FICTION & LITERATURE
Released: Dec. 16, 1993

"A work of maturity and grace."
Irish writer Doyle's fourth novel (The Van, The Snapper, etc.)—and the just-announced 1993 Booker Prize winner: a story that depicts with remarkable acuity that extraordinary intensity of response that is at the heart of childhood. Read full book review >

BOOK REVIEW

THE GUTS by Roddy Doyle
FICTION & LITERATURE
Released: Jan. 27, 2014

"Whatever its novelistic flaws, the rock criticism and pop-culture insights are sharp throughout."
In this entertainingly chatty novel, the Irish author revisits some characters from the well-received debut that launched his career, but he isn't quite sure what to do with them.
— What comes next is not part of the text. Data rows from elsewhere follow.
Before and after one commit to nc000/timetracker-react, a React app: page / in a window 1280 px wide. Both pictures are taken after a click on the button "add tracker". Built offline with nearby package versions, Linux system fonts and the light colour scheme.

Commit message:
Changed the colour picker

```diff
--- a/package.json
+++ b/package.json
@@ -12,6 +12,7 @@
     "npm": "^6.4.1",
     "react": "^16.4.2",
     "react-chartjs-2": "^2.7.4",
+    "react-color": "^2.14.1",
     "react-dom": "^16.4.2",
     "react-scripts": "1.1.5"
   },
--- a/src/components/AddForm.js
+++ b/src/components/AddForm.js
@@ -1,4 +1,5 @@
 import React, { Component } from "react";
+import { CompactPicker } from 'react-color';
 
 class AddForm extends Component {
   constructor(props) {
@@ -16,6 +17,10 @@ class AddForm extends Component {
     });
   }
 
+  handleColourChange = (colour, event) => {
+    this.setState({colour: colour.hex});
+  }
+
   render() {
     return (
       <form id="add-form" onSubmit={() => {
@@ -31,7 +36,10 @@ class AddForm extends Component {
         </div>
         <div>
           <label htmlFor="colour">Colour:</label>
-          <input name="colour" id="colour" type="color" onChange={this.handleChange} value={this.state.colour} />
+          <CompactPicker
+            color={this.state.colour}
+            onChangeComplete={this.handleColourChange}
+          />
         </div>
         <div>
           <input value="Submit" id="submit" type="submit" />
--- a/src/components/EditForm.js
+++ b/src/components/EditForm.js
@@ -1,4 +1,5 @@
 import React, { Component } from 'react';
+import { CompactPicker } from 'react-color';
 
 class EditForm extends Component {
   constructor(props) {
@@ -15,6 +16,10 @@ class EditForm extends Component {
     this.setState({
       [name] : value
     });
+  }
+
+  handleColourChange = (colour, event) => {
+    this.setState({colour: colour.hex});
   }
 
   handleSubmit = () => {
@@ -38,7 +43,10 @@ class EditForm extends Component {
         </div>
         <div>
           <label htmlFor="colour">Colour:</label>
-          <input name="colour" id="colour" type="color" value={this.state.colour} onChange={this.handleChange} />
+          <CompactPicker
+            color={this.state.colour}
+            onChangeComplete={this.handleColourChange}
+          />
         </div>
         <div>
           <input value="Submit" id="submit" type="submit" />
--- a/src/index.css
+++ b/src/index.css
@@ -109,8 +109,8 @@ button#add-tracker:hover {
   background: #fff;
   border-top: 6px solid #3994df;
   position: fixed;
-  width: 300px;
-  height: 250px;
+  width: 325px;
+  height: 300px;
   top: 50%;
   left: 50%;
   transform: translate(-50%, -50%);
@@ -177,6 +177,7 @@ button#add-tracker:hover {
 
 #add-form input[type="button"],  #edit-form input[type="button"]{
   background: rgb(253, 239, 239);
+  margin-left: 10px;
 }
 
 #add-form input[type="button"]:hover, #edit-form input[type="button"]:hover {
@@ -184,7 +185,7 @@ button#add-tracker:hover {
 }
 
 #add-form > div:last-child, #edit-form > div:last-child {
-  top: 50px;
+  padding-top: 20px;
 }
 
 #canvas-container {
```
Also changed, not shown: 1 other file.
Read full book review >

BOOK REVIEW

CHILDREN'S
Released: May 1, 2012

"A warm, witty, exquisitely nuanced multigenerational story. (Fiction. 10-14)"
Twelve-year-old Mary O'Hara is surrounded by good-humored women…her mum at home, her mum's mum, who is dying in Dublin's Sacred Heart Hospital, and her mum's mum's mum, who has just materialized as a ghost on her street. Read full book review >

BOOK REVIEW
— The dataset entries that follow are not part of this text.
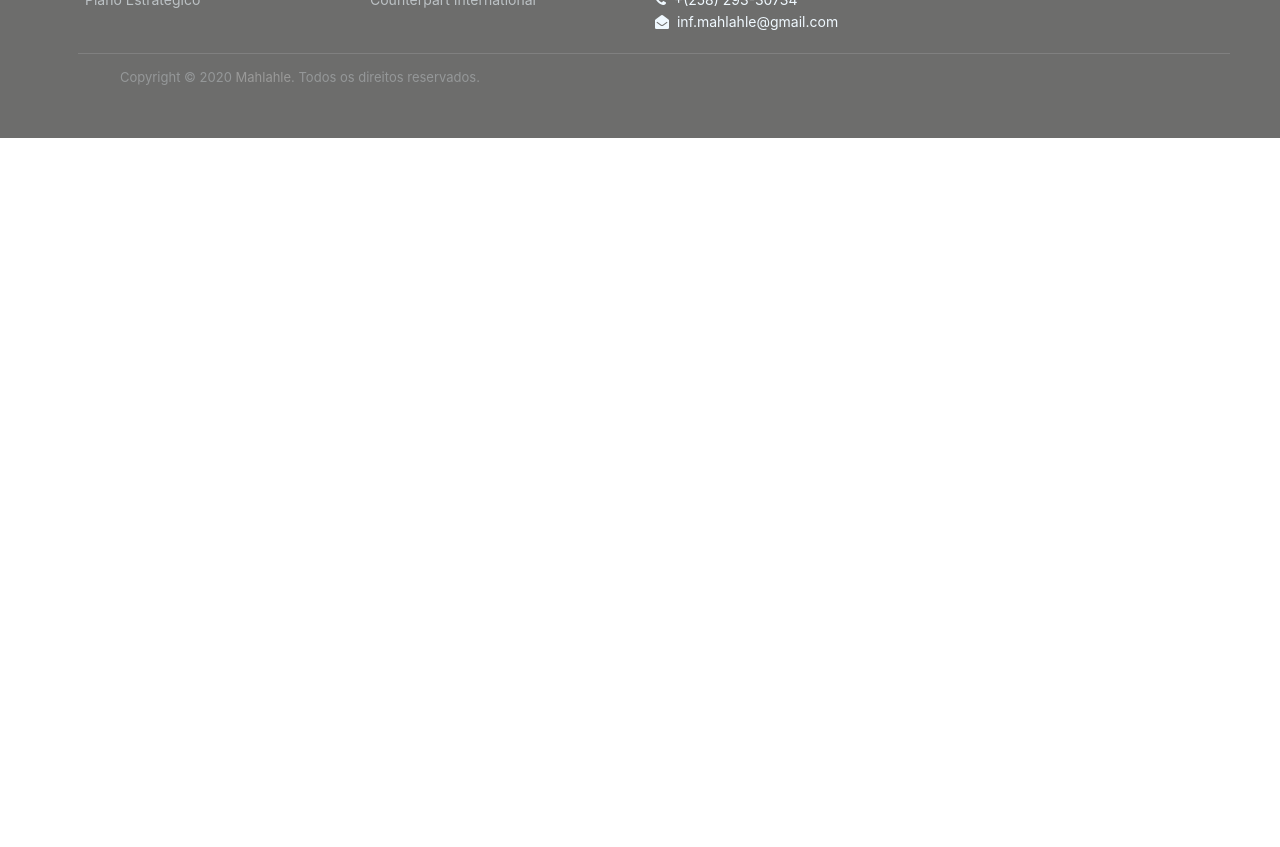
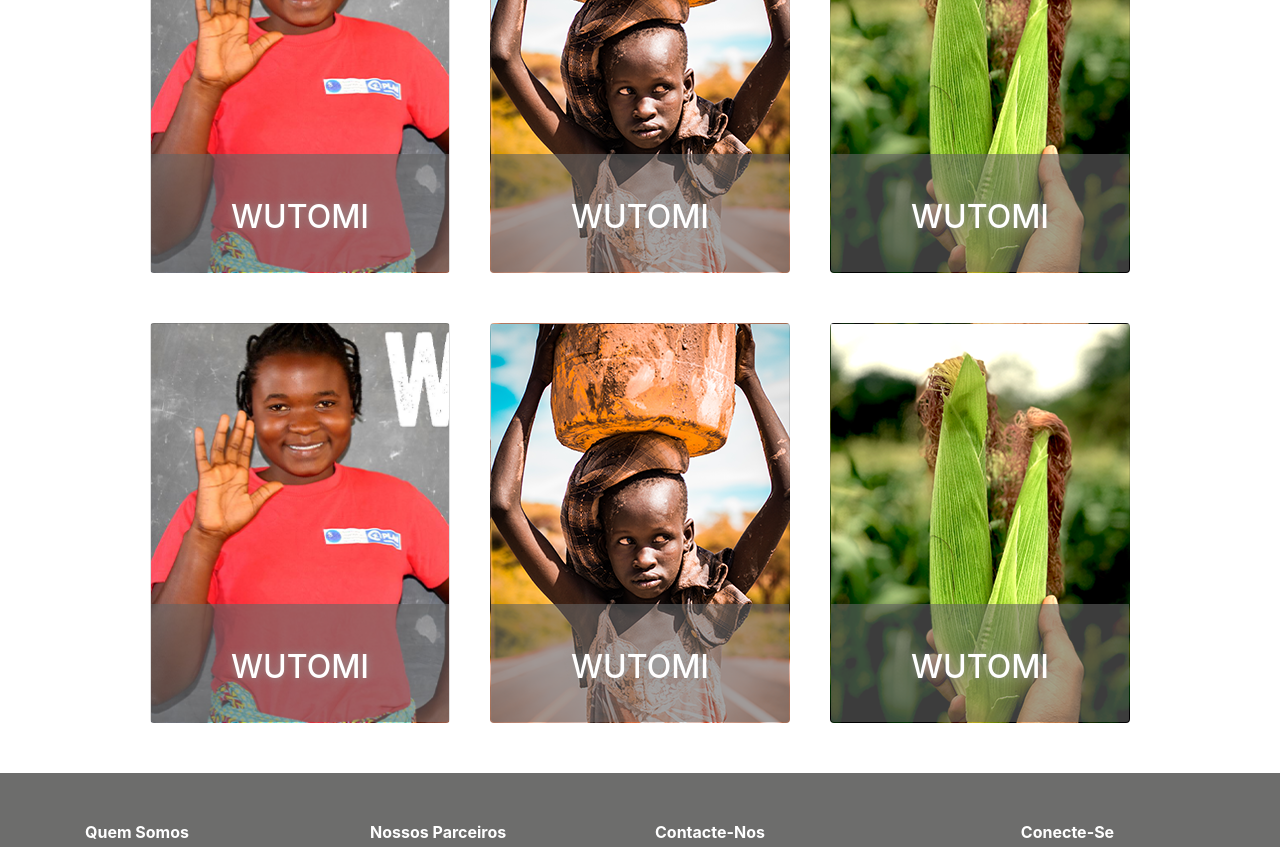
Before and after one commit to decadatech/Mahlahle-website, a plain HTML site: page historias.html in a window 1280 px wide. Shown: the part 983-1830 px from the top of the page. Before the commit the page ends 1121 px from the top, so only its background shows below. Drawn offline with nearby package versions, Linux system fonts and the light colour scheme; a web font is replaced by a local one.

Commit message:
Added cards to historia.html

```diff
--- a/historias.html
+++ b/historias.html
@@ -10,6 +10,7 @@
         <link rel="stylesheet" href="https://cdnjs.cloudflare.com/ajax/libs/ionicons/2.0.1/css/ionicons.min.css">
         <link rel="stylesheet" href="assets/css/styles.min.css">
         <link rel="stylesheet" href="assets/css/historias.css">
+        <link rel="stylesheet" href="assets/css/responsive.css">
         <link rel="stylesheet" href="https://stackpath.bootstrapcdn.com/bootstrap/4.5.0/css/bootstrap.min.css" integrity="sha384-9aIt2nRpC12Uk9gS9baDl411NQApFmC26EwAOH8WgZl5MYYxFfc+NcPb1dKGj7Sk" crossorigin="anonymous">
 
         <link rel="shortcut icon" href="assets/img/favicon.png" type="image/x-icon">
@@ -66,6 +67,80 @@
                 <h1>Histórias</h1>
                 <h3>Descubra as notícias e histórias mais recentes de pessoas e projectos em Moçambique</h3>
             </div>
+        </div>
+
+        <div class="cards">
+
+            <div class="card first">
+                <div class="overlay">
+                    <div class="text">
+                        <h2>WUTOMI</h2>
+                        <br>
+                        <p>O projeto Wutomi desafia as desigualdades de gênero e as normas sociais, que impedem o cumprimento de uma vida saudável e direitos sexuais e reprodutivos dos jovens entre 10 e 18 anos.</p>
+                        <a href="card1.html"><button>Ler Mais</button></a>
+                    </div>
+                </div>
+            </div>
+
+            <div class="card second">
+                <div class="overlay">
+                    <div class="text">
+                        <h2>WUTOMI</h2>
+                        <br>
+                        <p>O projeto Wutomi desafia as desigualdades de gênero e as normas sociais, que impedem o cumprimento de uma vida saudável e direitos sexuais e reprodutivos dos jovens entre 10 e 18 anos.</p>
+                       <a href="card2.html"><button>Ler Mais</button></a>
+                    </div>
+                </div>
+            </div>
+
+            <div class="card third">
+                <div class="overlay">
+                    <div class="text">
+                        <h2>WUTOMI</h2>
+                        <br>
+                        <p>O projeto Wutomi desafia as desigualdades de gênero e as normas sociais, que impedem o cumprimento de uma vida saudável e direitos sexuais e reprodutivos dos jovens entre 10 e 18 anos.</p>
+                        <a href="card3.html"><button>Ler Mais</button></a>
+                    </div>
+                </div>
+            </div>
+
+        </div>
+
+        <div class="cards">
+
+            <div class="card first">
+                <div class="overlay">
+                    <div class="text">
+                        <h2>WUTOMI</h2>
+                        <br>
+                        <p>O projeto Wutomi desafia as desigualdades de gênero e as normas sociais, que impedem o cumprimento de uma vida saudável e direitos sexuais e reprodutivos dos jovens entre 10 e 18 anos.</p>
+                        <a href="card1.html"><button>Ler Mais</button></a>
+                    </div>
+                </div>
+            </div>
+
+            <div class="card second">
+                <div class="overlay">
+                    <div class="text">
+                        <h2>WUTOMI</h2>
+                        <br>
+                        <p>O projeto Wutomi desafia as desigualdades de gênero e as normas sociais, que impedem o cumprimento de uma vida saudável e direitos sexuais e reprodutivos dos jovens entre 10 e 18 anos.</p>
+                       <a href="card2.html"><button>Ler Mais</button></a>
+                    </div>
+                </div>
+            </div>
+
+            <div class="card third">
+                <div class="overlay">
+                    <div class="text">
+                        <h2>WUTOMI</h2>
+                        <br>
+                        <p>O projeto Wutomi desafia as desigualdades de gênero e as normas sociais, que impedem o cumprimento de uma vida saudável e direitos sexuais e reprodutivos dos jovens entre 10 e 18 anos.</p>
+                        <a href="card3.html"><button>Ler Mais</button></a>
+                    </div>
+                </div>
+            </div>
+
         </div>
 
         <div class="footer-dark" style="margin-top: 40px;background-color: #6d6d6c;">
```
PAULA SPENCER by Roddy Doyle
FICTION & LITERATURE
Released: Jan. 2, 2007

"Profound, subtle and unsentimental—the latest from a master back in top form."
An intimate, humane portrait of a working-class Irish woman's pleasures and struggles in her first year of sobriety. Read full book review >
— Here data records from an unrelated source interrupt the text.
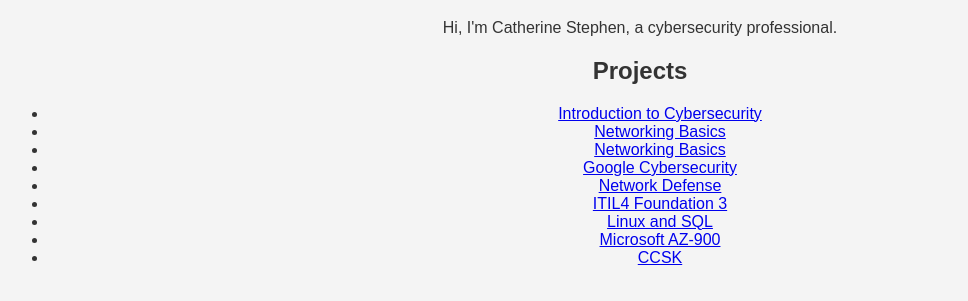
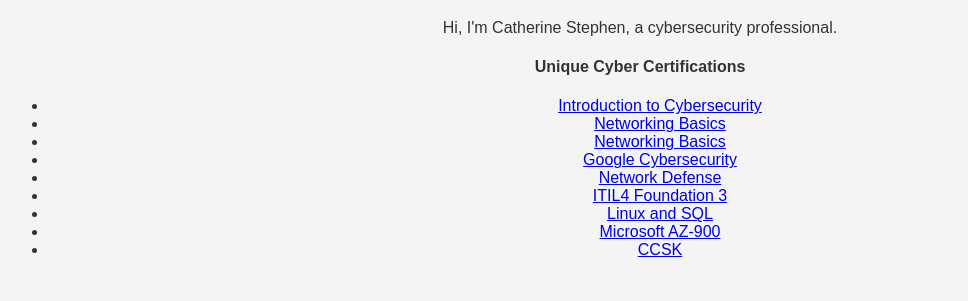
Before and after one commit to Cathydear/Catherine-Stephen, a plain HTML site: page index.html in a window 1280 px wide. Shown: the part 61-362 px from the top of the page, without its empty margins (0-968 px from the left). Drawn offline with Linux system fonts and the light colour scheme.

Commit message:
Update index.html

```diff
--- a/index.html
+++ b/index.html
@@ -10,7 +10,9 @@
     <p>Hi, I'm Catherine Stephen, a cybersecurity professional.</p>
 </body>
 </html>
-<h2>Projects</h2>
+
+<div class="Unique Cyber Certifications">
+<h4>Unique Cyber Certifications</h4>
 <ul>
    <li><a href="https://github.com/Catherine-Stephen/project1">Introduction to Cybersecurity</a></li>
    <li><a href="https://github.com/Catherine-Stephen/project2">Networking Basics</a></li>
@@ -22,5 +24,6 @@
    <li><a href="https://github.com/Catherine-Stephen/project2">Microsoft AZ-900</a></li>
    <li><a href="https://github.com/Catherine-Stephen/project2">CCSK</a></li>
 </ul>
+</div>
 
 <link rel="stylesheet" href="style.css">
```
BOOK REVIEW

THE WOMAN WHO WALKED INTO DOORS by Roddy Doyle
FICTION & LITERATURE
Released: April 1, 1996

"It's a bloody wonderful story."
A skillful mixture of buoyant farce and wrenching drama from the popular Irish author (The Commitments, 1987; Booker-winner Paddy Clarke Ha Ha Ha, 1993, etc.). Read full book review >

BOOK REVIEW

THE DEPORTEES by Roddy Doyle
FICTION & LITERATURE
Released: Jan. 14, 2008

"Point taken, but what might have been entertaining as a newsprint monthly series seems slight in book form."
The novelist's first story collection holds more socio-cultural than literary interest. Read full book review >

BOOK REVIEW

THE SNAPPER by Roddy Doyle
FICTION & LITERATURE
Released: Aug. 1, 1992

"Not a false note anywhere."
A warm, frank, and very funny account of family life and pregnancy as Irish writer Doyle (The Commitments, 1989; also see below) continues the saga of the endearing working-class Rabbitte family of Barrytown, Dublin. Read full book review >

BOOK REVIEW

THE VAN by Roddy Doyle
FICTION & LITERATURE
Released: Aug. 1, 1992

"Vintage Doyle."
A beaten-up van dispensing fish and chips, not some clearing in the deep woods, is the setting for Doyle's warm, humorous, and cleareyed look at male friendship—in this his third book featuring the irrepressible Rabbitte family of Dublin (The Commitments, 1989; The Snapper, see above). Read full book review >

BOOK REVIEW

SMILE by Roddy Doyle
FICTION & LITERATURE
Released: Oct. 17, 2017

"The understatement of the narrative makes the climax all the more devastating."
A return to form for the Dublin novelist, who illuminates the troubled psyche of a writer who can't quite bring himself to write. Read full book review >

BOOK REVIEW

WILDERNESS by Roddy Doyle
ANIMALS
Released: Sept. 1, 2007

"Though the variegated ages of the characters may give this title difficulty finding its audience, the story is a pleasure to discover. (Fiction. 11-14)"
Doyle neatly splits his narrative in two with this dual look at huskies and raw adolescent angst. Read full book review >

BOOK REVIEW

RORY & ITA by Roddy Doyle
BIOGRAPHY & MEMOIR
Released: Nov. 11, 2002

"A sweet, inoffensive, rambling oral history of a writer's respectable, hardworking, warmly dignified parents. Marriage never sounded quite so good."
The Booker Prize-winner and the Irish working-class's Marcel Proust (A Star Called Henry, 1999, etc.) offers a nonfiction account of his parents' reminiscences "about the people they were before they were my parents," continuing through WWII and into their senior years. Read full book review >